§ **Try it**
Whenever a line of the data below holds the string "determine", copy that line.

§ **Exercise inputs**

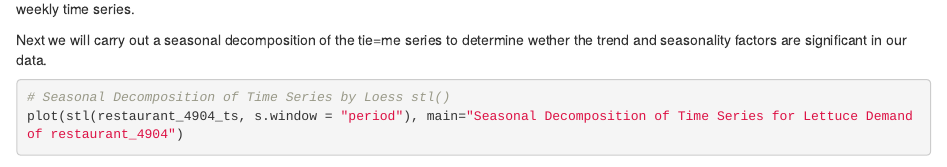
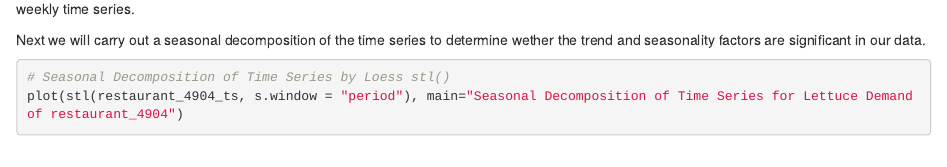
Before and after one commit to Tillo-97/Lettuce-Demand-Forecasting, an R Markdown document (Lettuce_Forecast.Rmd): the page in a window 1100 px wide, from 4760 px down. Rendered offline with R 4.5, knitr and Pandoc, with nearby package versions; some code elsewhere in the file could not run offline.

Commit message:
Update Lettuce_Forecast.Rmd

````diff
--- a/Lettuce_Forecast.Rmd
+++ b/Lettuce_Forecast.Rmd
@@ -99,7 +99,7 @@ plot.ts(restaurant_4904_ts, main="Daily lettuce demand of restuarant_4904", xlab
 ```
 As we can see above, we have created time series object of our daily lettuce demand. We used a frequency of 7 as we are taking this to be a weekly time series.
 
-Next we will carry out a seasonal decomposition of the tie=me series to determine wether the trend and seasonality factors are significant in our data.
+Next we will carry out a seasonal decomposition of the time series to determine wether the trend and seasonality factors are significant in our data.
 ```{r}
 # Seasonal Decomposition of Time Series by Loess stl()
 plot(stl(restaurant_4904_ts, s.window = "period"), main="Seasonal Decomposition of Time Series for Lettuce Demand of restaurant_4904")
````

§ **Expected output**
-Next we will carry out a seasonal decomposition of the tie=me series to determine wether the trend and seasonality factors are significant in our data.
+Next we will carry out a seasonal decomposition of the time series to determine wether the trend and seasonality factors are significant in our data.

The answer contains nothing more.